#### [Web page revision data]
=-=-=
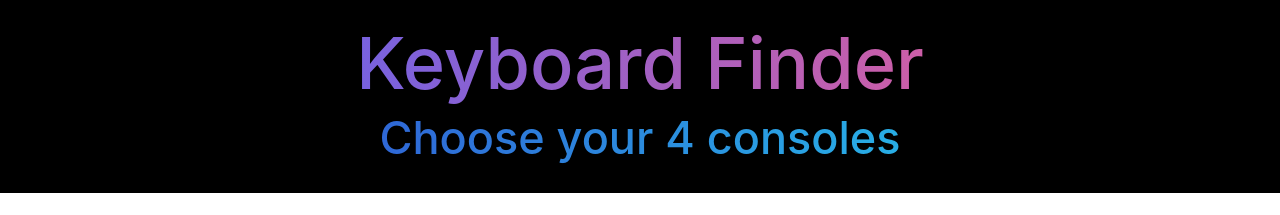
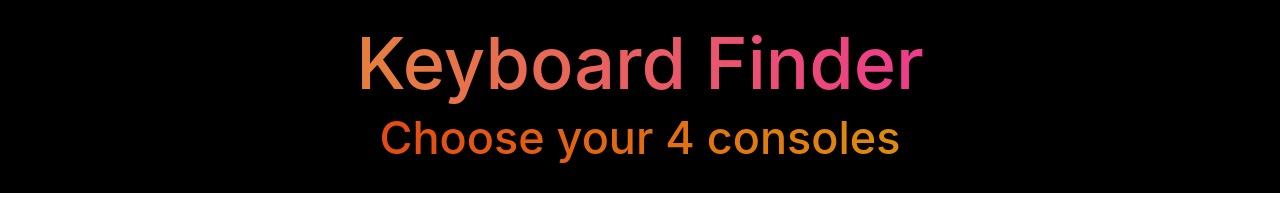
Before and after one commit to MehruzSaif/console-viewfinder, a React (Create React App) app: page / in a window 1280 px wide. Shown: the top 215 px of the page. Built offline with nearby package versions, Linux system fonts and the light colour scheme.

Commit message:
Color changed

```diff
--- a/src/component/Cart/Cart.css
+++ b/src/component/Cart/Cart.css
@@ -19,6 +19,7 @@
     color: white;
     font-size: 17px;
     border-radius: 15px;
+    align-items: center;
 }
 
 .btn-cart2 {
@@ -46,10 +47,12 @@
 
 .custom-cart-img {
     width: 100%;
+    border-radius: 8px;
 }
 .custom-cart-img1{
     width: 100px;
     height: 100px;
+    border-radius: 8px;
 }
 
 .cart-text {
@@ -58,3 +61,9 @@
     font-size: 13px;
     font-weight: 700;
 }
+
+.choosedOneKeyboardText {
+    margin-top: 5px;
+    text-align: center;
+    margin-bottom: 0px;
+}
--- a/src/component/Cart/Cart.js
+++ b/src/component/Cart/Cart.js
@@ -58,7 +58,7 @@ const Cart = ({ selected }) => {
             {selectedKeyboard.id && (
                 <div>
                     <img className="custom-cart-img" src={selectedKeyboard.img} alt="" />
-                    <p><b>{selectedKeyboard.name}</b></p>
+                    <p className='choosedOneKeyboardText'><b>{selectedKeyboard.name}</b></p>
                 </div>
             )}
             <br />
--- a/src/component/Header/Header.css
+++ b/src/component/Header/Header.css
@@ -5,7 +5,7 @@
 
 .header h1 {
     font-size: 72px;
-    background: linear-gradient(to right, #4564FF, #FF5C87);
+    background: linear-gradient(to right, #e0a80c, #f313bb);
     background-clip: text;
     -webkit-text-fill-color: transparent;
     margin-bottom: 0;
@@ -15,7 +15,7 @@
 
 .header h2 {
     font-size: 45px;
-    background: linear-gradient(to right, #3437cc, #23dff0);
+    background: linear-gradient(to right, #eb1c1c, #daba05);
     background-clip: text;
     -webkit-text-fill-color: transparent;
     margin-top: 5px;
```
=-=-=
#### [Work to be completed]
The copy you give must repeat each record character for character, but it must not include the pictures.

#### [Answer]
Before and after one commit to MehruzSaif/console-viewfinder, a React (Create React App) app: page / in a window 1280 px wide. Shown: the top 215 px of the page. Built offline with nearby package versions, Linux system fonts and the light colour scheme.

Commit message:
Color changed

```diff
--- a/src/component/Cart/Cart.css
+++ b/src/component/Cart/Cart.css
@@ -19,6 +19,7 @@
     color: white;
     font-size: 17px;
     border-radius: 15px;
+    align-items: center;
 }
 
 .btn-cart2 {
@@ -46,10 +47,12 @@
 
 .custom-cart-img {
     width: 100%;
+    border-radius: 8px;
 }
 .custom-cart-img1{
     width: 100px;
     height: 100px;
+    border-radius: 8px;
 }
 
 .cart-text {
@@ -58,3 +61,9 @@
     font-size: 13px;
     font-weight: 700;
 }
+
+.choosedOneKeyboardText {
+    margin-top: 5px;
+    text-align: center;
+    margin-bottom: 0px;
+}
--- a/src/component/Cart/Cart.js
+++ b/src/component/Cart/Cart.js
@@ -58,7 +58,7 @@ const Cart = ({ selected }) => {
             {selectedKeyboard.id && (
                 <div>
                     <img className="custom-cart-img" src={selectedKeyboard.img} alt="" />
-                    <p><b>{selectedKeyboard.name}</b></p>
+                    <p className='choosedOneKeyboardText'><b>{selectedKeyboard.name}</b></p>
                 </div>
             )}
             <br />
--- a/src/component/Header/Header.css
+++ b/src/component/Header/Header.css
@@ -5,7 +5,7 @@
 
 .header h1 {
     font-size: 72px;
-    background: linear-gradient(to right, #4564FF, #FF5C87);
+    background: linear-gradient(to right, #e0a80c, #f313bb);
     background-clip: text;
     -webkit-text-fill-color: transparent;
     margin-bottom: 0;
@@ -15,7 +15,7 @@
 
 .header h2 {
     font-size: 45px;
-    background: linear-gradient(to right, #3437cc, #23dff0);
+    background: linear-gradient(to right, #eb1c1c, #daba05);
     background-clip: text;
     -webkit-text-fill-color: transparent;
     margin-top: 5px;
```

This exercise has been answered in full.